   My bibliography  Save this paper

Characteristics of Women Farm Operators and Their Farms

Author

Listed:
  • Hoppe, Robert
  • Korb, Penni

Abstract

Over the past three decades, the number of women-operated farms increased substantially. In 2007, women operated 14 percent of all U.S. farms, up from 5 percent in 1978. Women-operated farms increased in all sales classes, including farms with annual sales of $1 million or more. Most women farmers operated very small farms in 2007; about three-fourths of their farms had sales of less than $10,000. A small share of their farms (5 percent), however, sold $100,000 or more in farm products. About half of women-operated farms specialized in grazing livestock—beef cattle, horses, and sheep or goats. In addition to a principal operator, some farms have secondary operators. If both principal and secondary operators are counted, the number of women operators in 2007 expands from 306,200 to nearly 1 million.

Suggested Citation

  • Hoppe, Robert & Korb, Penni, 2013. "Characteristics of Women Farm Operators and Their Farms," Economic Information Bulletin 148543, United States Department of Agriculture, Economic Research Service.
  • Handle: RePEc:ags:uersib:148543
    as

    Download full text from publisher

    File URL: http://purl.umn.edu/148543
    Download Restriction: no

    References listed on IDEAS

    as
    1. Durst, Ron L., 2009. "Federal Tax Policies and Farm Households," Economic Information Bulletin 58619, United States Department of Agriculture, Economic Research Service.
    2. Hoppe, Robert A. & MacDonald, James M. & Korb, Penelope J., 2010. "Small Farms in the United States: Persistence Under Pressure," Economic Information Bulletin 58300, United States Department of Agriculture, Economic Research Service.
    Full references (including those not matched with items on IDEAS)

    Citations

    Citations are extracted by the CitEc Project, subscribe to its RSS feed for this item.
    as


    Cited by:

    1. Deller, Steven & Conroy, Tessa, 2015. "An Exploratory Analysis of Women Farmers and Rural Economic Growth and Development," Staff Paper Series 580, University of Wisconsin, Agricultural and Applied Economics.
    2. Koirala, Krishna H. & Mishra, Ashok K. & Mohanty, Samarendu, 2014. "The Role of Gender in Agricultural Productivity in the Philippines: The Average Treatment Effect," 2015 Annual Meeting, January 31-February 3, 2015, Atlanta, Georgia 195705, Southern Agricultural Economics Association.
    3. Qushim, Berdikul & Gillespie, Jeffrey, 2016. "Women Farm Operators in the U.S. Meat Goat Production: Who is More Productive?," 2016 Annual Meeting, February 6-9, 2016, San Antonio, Texas 230004, Southern Agricultural Economics Association.
    4. Jeffrey Gillespie & Narayan Nyaupane & Brittany Dunn & Kenneth McMillin, 2016. "Why do farmers decide to produce meat goats? Evidence from the United States," Agriculture and Human Values, Springer;The Agriculture, Food, & Human Values Society (AFHVS), vol. 33(4), pages 911-927, December.
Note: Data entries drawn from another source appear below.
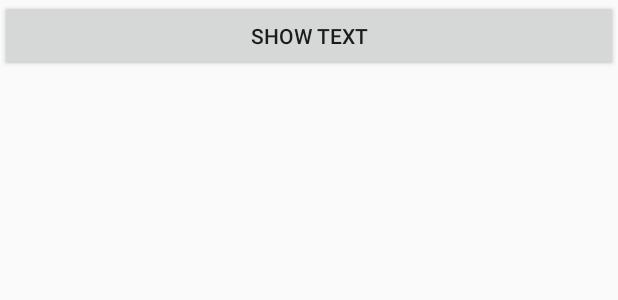
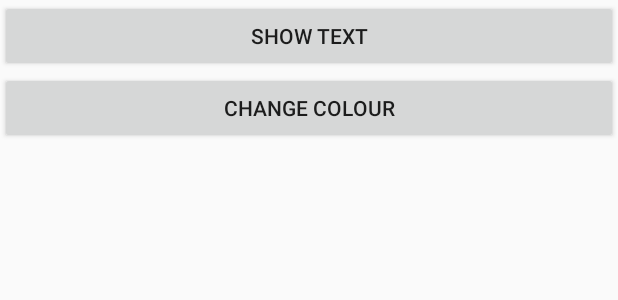
Before and after one commit to mduoblys/fintech, an Android app built with Jetpack Compose: the layout mainlayout.xml on its own in the app's theme, with its tools: preview values and no code run, on a phone screen of 412 x 824 dp. Shown: the top 300 px of the screen. Run offline under Robolectric (Android 15) with nearby library versions, the phone set to English and light mode, and no system bars.

Commit message:
Added text colour button functionality

```diff
--- a/app/src/main/res/layout/mainlayout.xml
+++ b/app/src/main/res/layout/mainlayout.xml
@@ -11,6 +11,12 @@
         android:layout_height="wrap_content"
         android:text="Show text" />
 
+    <Button
+        android:id="@+id/change_colour_button"
+        android:layout_width="match_parent"
+        android:layout_height="wrap_content"
+        android:text="Change colour" />
+
     <TextView
         android:id="@+id/appearing_text"
         android:layout_width="match_parent"
```
Also changed, not shown: app/src/main/java/lt/vu/fintech/MainActivity.kt (+11 -0 lines).
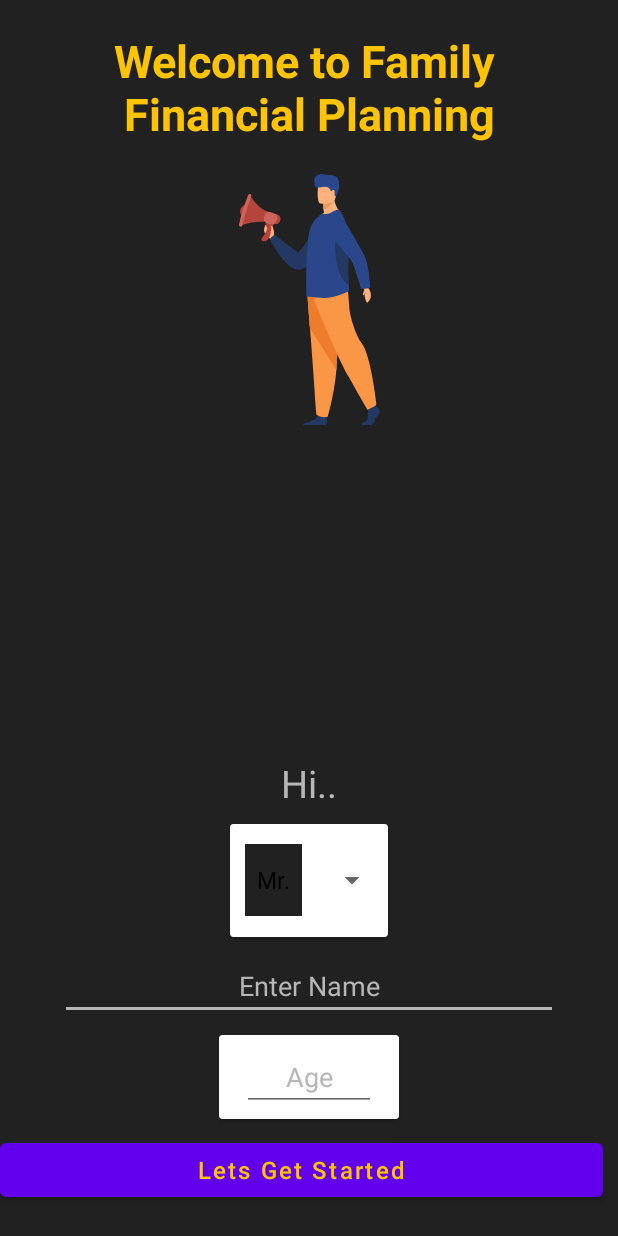
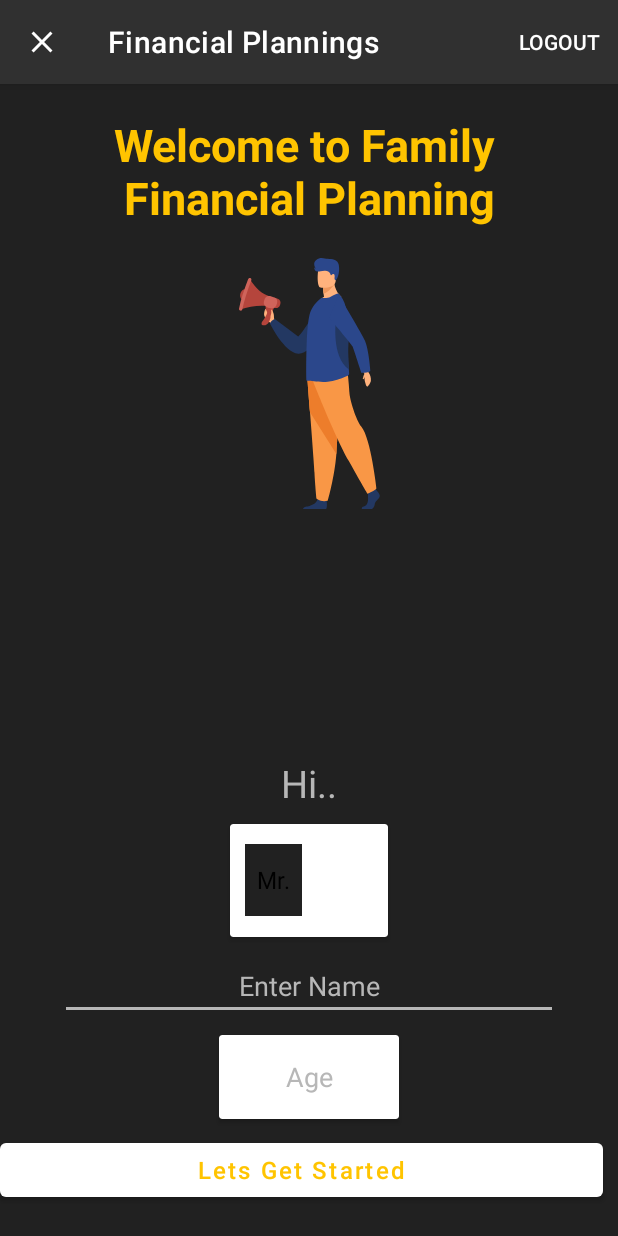
Before and after one commit to Kush223/Stocktick-Android, an Android app: the HostActivity screen opened directly, with no data from a screen before it, on a phone screen of 412 x 824 dp. Run offline under Robolectric (Android 15) with nearby library versions, the phone set to English and light mode, and no system bars; libraries missing offline, so code that uses them is left out: soup.neumorphism; plain views replace NeumorphButton, NeumorphCardView; 1 statement that could not run was skipped.

Commit message:
Under progress

```diff
--- a/app/src/main/AndroidManifest.xml
+++ b/app/src/main/AndroidManifest.xml
@@ -15,7 +15,6 @@
         android:usesCleartextTraffic="true">
         <activity
             android:name=".ui.mutual_funds.calculators.HostActivity"
-            android:theme="@style/Theme.MaterialComponents.DayNight.DarkActionBar"
             android:exported="false" />
         <activity
             android:name=".ui.mutual_funds.stressed_about_finance.HostActivity"
--- a/app/src/main/java/com/example/stocktick/ui/home/HomeFragment.kt
+++ b/app/src/main/java/com/example/stocktick/ui/home/HomeFragment.kt
@@ -1,10 +1,13 @@
 package com.example.stocktick.ui.home
 
 import android.os.Bundle
+import android.view.MenuItem
 import android.view.View
 import androidx.constraintlayout.widget.ConstraintLayout
 import androidx.fragment.app.Fragment
 import androidx.navigation.findNavController
+import androidx.navigation.fragment.findNavController
+import androidx.navigation.ui.onNavDestinationSelected
 import androidx.recyclerview.widget.LinearLayoutManager
 import androidx.recyclerview.widget.RecyclerView
 import androidx.viewpager.widget.PagerAdapter
@@ -112,4 +115,5 @@ class HomeFragment : Fragment(R.layout.fragment_home) {
         }
 
     }
+
 }
--- a/app/src/main/java/com/example/stocktick/ui/mutual_funds/calculators/HostActivity.kt
+++ b/app/src/main/java/com/example/stocktick/ui/mutual_funds/calculators/HostActivity.kt
@@ -14,8 +14,8 @@ class HostActivity : AppCompatActivity() {
         super.onCreate(savedInstanceState)
         binding = ActivityHost2Binding.inflate(layoutInflater)
         setContentView(binding.root)
+        setSupportActionBar(binding.topAppBar)
 
-        supportActionBar?.title = "Calculators"
 
     }
 
--- a/app/src/main/java/com/example/stocktick/ui/mutual_funds/risk_factor/RiskFactorActivity.kt
+++ b/app/src/main/java/com/example/stocktick/ui/mutual_funds/risk_factor/RiskFactorActivity.kt
@@ -19,6 +19,7 @@ class RiskFactorActivity : AppCompatActivity() {
         setContentView(binding.root)
         customTracker = binding.tracker
         customTracker.setDivisions(2)
+        setSupportActionBar(binding.topAppBar)
 
     }
 
--- a/app/src/main/java/com/example/stocktick/ui/mutual_funds/stressed_about_finance/HostActivity.kt
+++ b/app/src/main/java/com/example/stocktick/ui/mutual_funds/stressed_about_finance/HostActivity.kt
@@ -16,11 +16,12 @@ class HostActivity : AppCompatActivity() {
         super.onCreate(savedInstanceState)
         binding = ActivityHostBinding.inflate(layoutInflater)
         setContentView(binding.root)
+
+        setSupportActionBar(binding.topAppBar)
         customTracker = binding.tracker
         customTracker.setDivisions(11)
         customTracker.setPosition(0)
 
-        supportActionBar?.title = "Financial Plannings"
         supportActionBar?.setDisplayHomeAsUpEnabled(true)
         supportActionBar?.setHomeAsUpIndicator(R.drawable.ic_close)
 
--- a/app/src/main/res/layout/activity_host.xml
+++ b/app/src/main/res/layout/activity_host.xml
@@ -6,11 +6,28 @@
     android:layout_height="match_parent"
     android:background="@color/color_background"
     tools:context=".ui.mutual_funds.stressed_about_finance.HostActivity">
+    <com.google.android.material.appbar.AppBarLayout
+        android:layout_width="match_parent"
+        android:id="@+id/topbar"
+        app:layout_constraintTop_toTopOf="parent"
+        android:layout_height="wrap_content">
+
+        <com.google.android.material.appbar.MaterialToolbar
+            android:id="@+id/topAppBar"
+            android:layout_width="match_parent"
+            app:title="Financial Plannings"
+            app:titleTextColor="@color/white"
+            android:background="#303030"
+            android:layout_height="?attr/actionBarSize"
+            style="@style/Widget.MaterialComponents.Toolbar.Primary"
+            />
+
+    </com.google.android.material.appbar.AppBarLayout>
     <com.example.stocktick.ui.customviews.CustomTracker
         android:layout_width="match_parent"
         android:layout_height="20dp"
         android:layout_marginHorizontal="10dp"
-        app:layout_constraintTop_toTopOf="parent"
+        app:layout_constraintTop_toBottomOf="@+id/topbar"
         android:id="@+id/tracker"
         android:visibility="gone"
         />
--- a/app/src/main/res/layout/activity_main.xml
+++ b/app/src/main/res/layout/activity_main.xml
@@ -33,7 +33,7 @@
                 />
 
         </com.google.android.material.appbar.AppBarLayout>
-        <androidx.fragment.app.FragmentContainerView
+        <fragment
             android:id="@+id/nav_host_fragment_activity_main"
             android:name="androidx.navigation.fragment.NavHostFragment"
             android:layout_width="match_parent"
--- a/app/src/main/res/values-v23/themes.xml
+++ b/app/src/main/res/values-v23/themes.xml
@@ -4,7 +4,11 @@
     <!--    this for the font adn the background: https://www.murrayc.com/permalink/2014/10/28/android-changing-the-toolbars-text-color-and-overflow-icon-color/-->
     <!--    WORKAROUND FOR MUKESH SOLANKIS PIN VIEW https://github.com/mukeshsolanki/android-otpview-pinview/issues/39-->
     <style name="Theme.Stocktick" parent="Theme.MaterialComponents.Light.NoActionBar">
-        <item name="android:statusBarColor">#404040</item>
+        <item name="android:statusBarColor">#252525</item>
+        <item name="colorPrimaryDark">@color/white</item>
+        <item name="colorPrimary">@color/white</item>
+        <item name="textColor">@color/white</item>
+        <item name="android:textColorSecondary">@color/white</item>
         <item name="android:navigationBarColor">@color/color_background</item>
     </style>
 
```
Also changed, not shown: app/src/main/java/com/example/stocktick/MainActivity.kt (+13 -5 lines), app/src/main/res/layout/activity_host2.xml (+18 -1 lines), app/src/main/res/layout/activity_mutual_funds.xml (+19 -1 lines), app/src/main/res/menu/navigation_drawer.xml (+7 -3 lines).
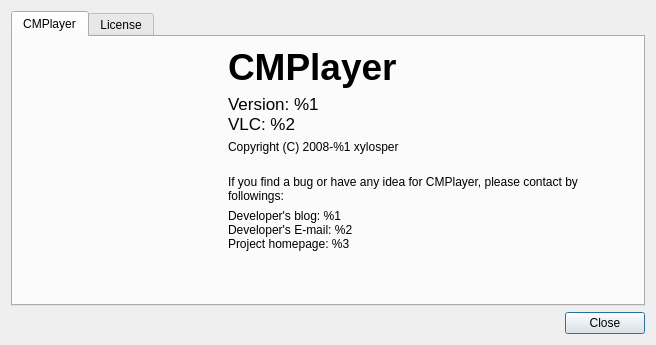
Old version of the form src/cmplayer/ui/aboutdialog.ui in the repository bylee20/bomi.
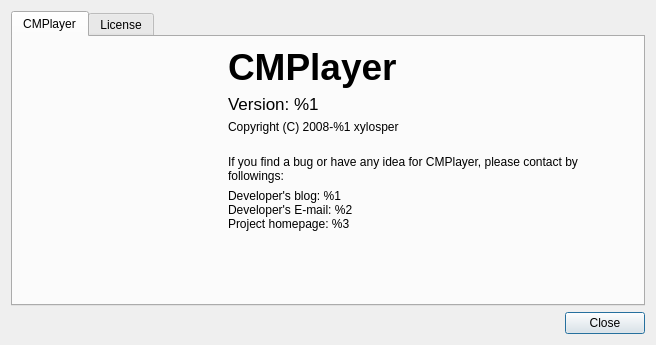
New version of the form. Icons and pictures are not drawn.

Diff of the .ui file:
```diff
--- a/src/cmplayer/ui/aboutdialog.ui
+++ b/src/cmplayer/ui/aboutdialog.ui
@@ -92,7 +92,7 @@
 &lt;html&gt;&lt;head&gt;&lt;meta name=&quot;qrichtext&quot; content=&quot;1&quot; /&gt;&lt;style type=&quot;text/css&quot;&gt;
 p, li { white-space: pre-wrap; }
 &lt;/style&gt;&lt;/head&gt;&lt;body style=&quot; font-family:'Lucida Grande'; font-size:13pt; font-weight:400; font-style:normal;&quot;&gt;
-&lt;p style=&quot; margin-top:0px; margin-bottom:0px; margin-left:0px; margin-right:0px; -qt-block-indent:0; text-indent:0px;&quot;&gt;Version: %1&lt;br /&gt;VLC: %2&lt;/p&gt;&lt;/body&gt;&lt;/html&gt;</string>
+&lt;p style=&quot; margin-top:0px; margin-bottom:0px; margin-left:0px; margin-right:0px; -qt-block-indent:0; text-indent:0px;&quot;&gt;Version: %1&lt;/p&gt;&lt;/body&gt;&lt;/html&gt;</string>
            </property>
           </widget>
          </item>
```
Left out of the diff: 6 changed lines with no effect on the pictures.
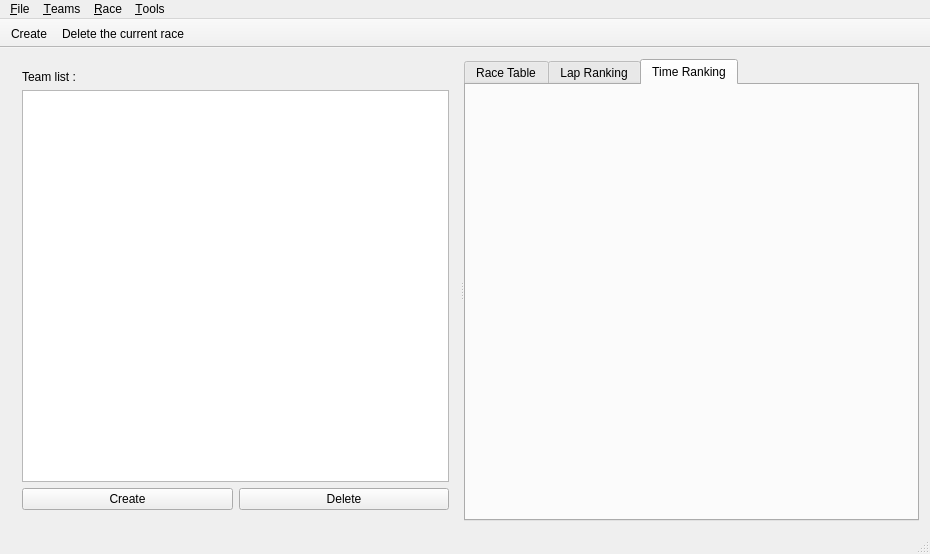
Qt form MainWindow.ui (xaviermawet/MagneeCuistax2014) before a commit.
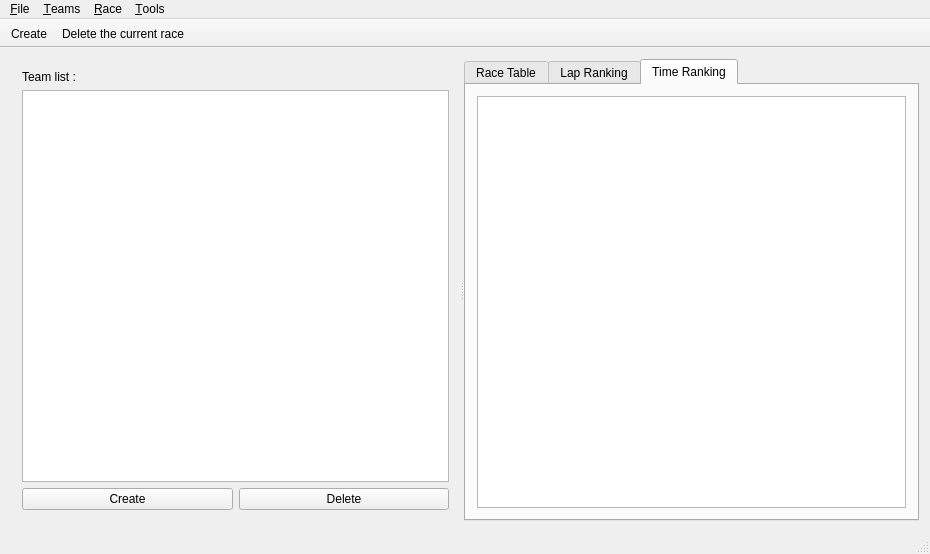
The same form after that commit. The open tabs and pages were chosen to show the change. Icons and pictures are not drawn. Custom widgets are drawn as their Qt base class.

Commit message: Added Time Ranking

```diff
--- a/MainWindow.ui
+++ b/MainWindow.ui
@@ -151,6 +151,27 @@
         <attribute name="title">
          <string>Time Ranking</string>
         </attribute>
+        <layout class="QVBoxLayout" name="verticalLayoutTabTimeRanking">
+         <item>
+          <widget class="NTableView" name="tableViewTimeRanking">
+           <property name="editTriggers">
+            <set>QAbstractItemView::NoEditTriggers</set>
+           </property>
+           <property name="alternatingRowColors">
+            <bool>true</bool>
+           </property>
+           <property name="selectionMode">
+            <enum>QAbstractItemView::SingleSelection</enum>
+           </property>
+           <property name="selectionBehavior">
+            <enum>QAbstractItemView::SelectRows</enum>
+           </property>
+           <attribute name="verticalHeaderVisible">
+            <bool>false</bool>
+           </attribute>
+          </widget>
+         </item>
+        </layout>
        </widget>
       </widget>
      </widget>
```
Left out of the diff: 3 changed lines with no effect on the pictures. The commit also changes 2 other files.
    More about this item

    Keywords

    farm operators; farm structure; farm women; female farm operators; female-operated farms; small farms; women farm operators; women-operated farms; women in agriculture; Agricultural and Food Policy;

    NEP fields

    This paper has been announced in the following NEP Reports:

    Statistics

    Access and download statistics

    Corrections

    All material on this site has been provided by the respective publishers and authors. You can help correct errors and omissions. When requesting a correction, please mention this item's handle: RePEc:ags:uersib:148543. See general information about how to correct material in RePEc.

    For technical questions regarding this item, or to correct its authors, title, abstract, bibliographic or download information, contact: (AgEcon Search). General contact details of provider: http://edirc.repec.org/data/ersgvus.html .

    If you have authored this item and are not yet registered with RePEc, we encourage you to do it here. This allows to link your profile to this item. It also allows you to accept potential citations to this item that we are uncertain about.

    If CitEc recognized a reference but did not link an item in RePEc to it, you can help with this form .

    If you know of missing items citing this one, you can help us creating those links by adding the relevant references in the same way as above, for each refering item. If you are a registered author of this item, you may also want to check the "citations" tab in your RePEc Author Service profile, as there may be some citations waiting for confirmation.

    Please note that corrections may take a couple of weeks to filter through the various RePEc services.

    IDEAS is a RePEc service hosted by the Research Division of the Federal Reserve Bank of St. Louis . RePEc uses bibliographic data supplied by the respective publishers.